[See the World's Best Universities rankings.]
We now have the Top 400 Universities worldwide (increased from the Top 200), the Top 50 Asian Universities (increased from the Top 30), the Top 50 European Universities (increased from the Top 30), the Top 20 Canadian Universities (unchanged), and the Top 20 Australian and New Zealand Universities (unchanged). The listing also includes the Top 100 global rankings in the fields of arts and humanities; engineering and IT; life sciences and biomedicine; natural sciences; and social sciences (each global subject area ranking was expanded from the Top 50).
Why is U.S. News doing these global rankings? The U.S. News World's Best Universities rankings enable our readers to understand more fully how well American institutions perform when compared with other institutions of higher learning around the world. The following seven countries accounted for 62 percent of the top 400:
- United States: 87 universities (22 percent of the worldwide total)
- United Kingdom: 47 universities (12 percent)
- Germany: 32 universities (8 percent)
- Australia: 22 universities (6 percent)
- Japan: 19 universities (5 percent)

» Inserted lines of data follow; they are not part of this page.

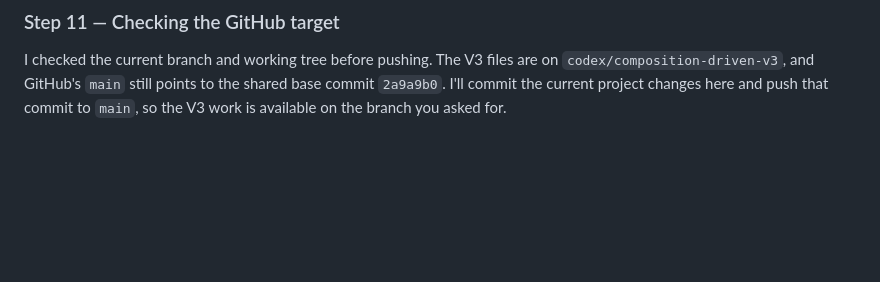
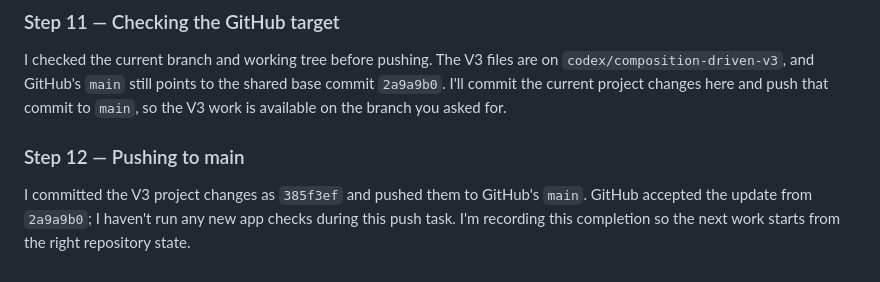
Before and after one commit to supertaku/crystallineye, a Markdown page: JOURNAL.md, the part around the change. Rendered like a GitHub page; blank space fills up the shorter version.

Commit message:
Record V3 push in project journal

```diff
--- a/JOURNAL.md
+++ b/JOURNAL.md
@@ -120,3 +120,7 @@ I kept the milestone table honest: the foundation, desktop references and native
 ### Step 11 — Checking the GitHub target
 
 I checked the current branch and working tree before pushing. The V3 files are on `codex/composition-driven-v3`, and GitHub's `main` still points to the shared base commit `2a9a9b0`. I'll commit the current project changes here and push that commit to `main`, so the V3 work is available on the branch you asked for.
+
+### Step 12 — Pushing to main
+
+I committed the V3 project changes as `385f3ef` and pushed them to GitHub's `main`. GitHub accepted the update from `2a9a9b0`; I haven't run any new app checks during this push task. I'm recording this completion so the next work starts from the right repository state.
```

- Canada: 19 universities (5 percent)
- France: 17 universities (4 percent).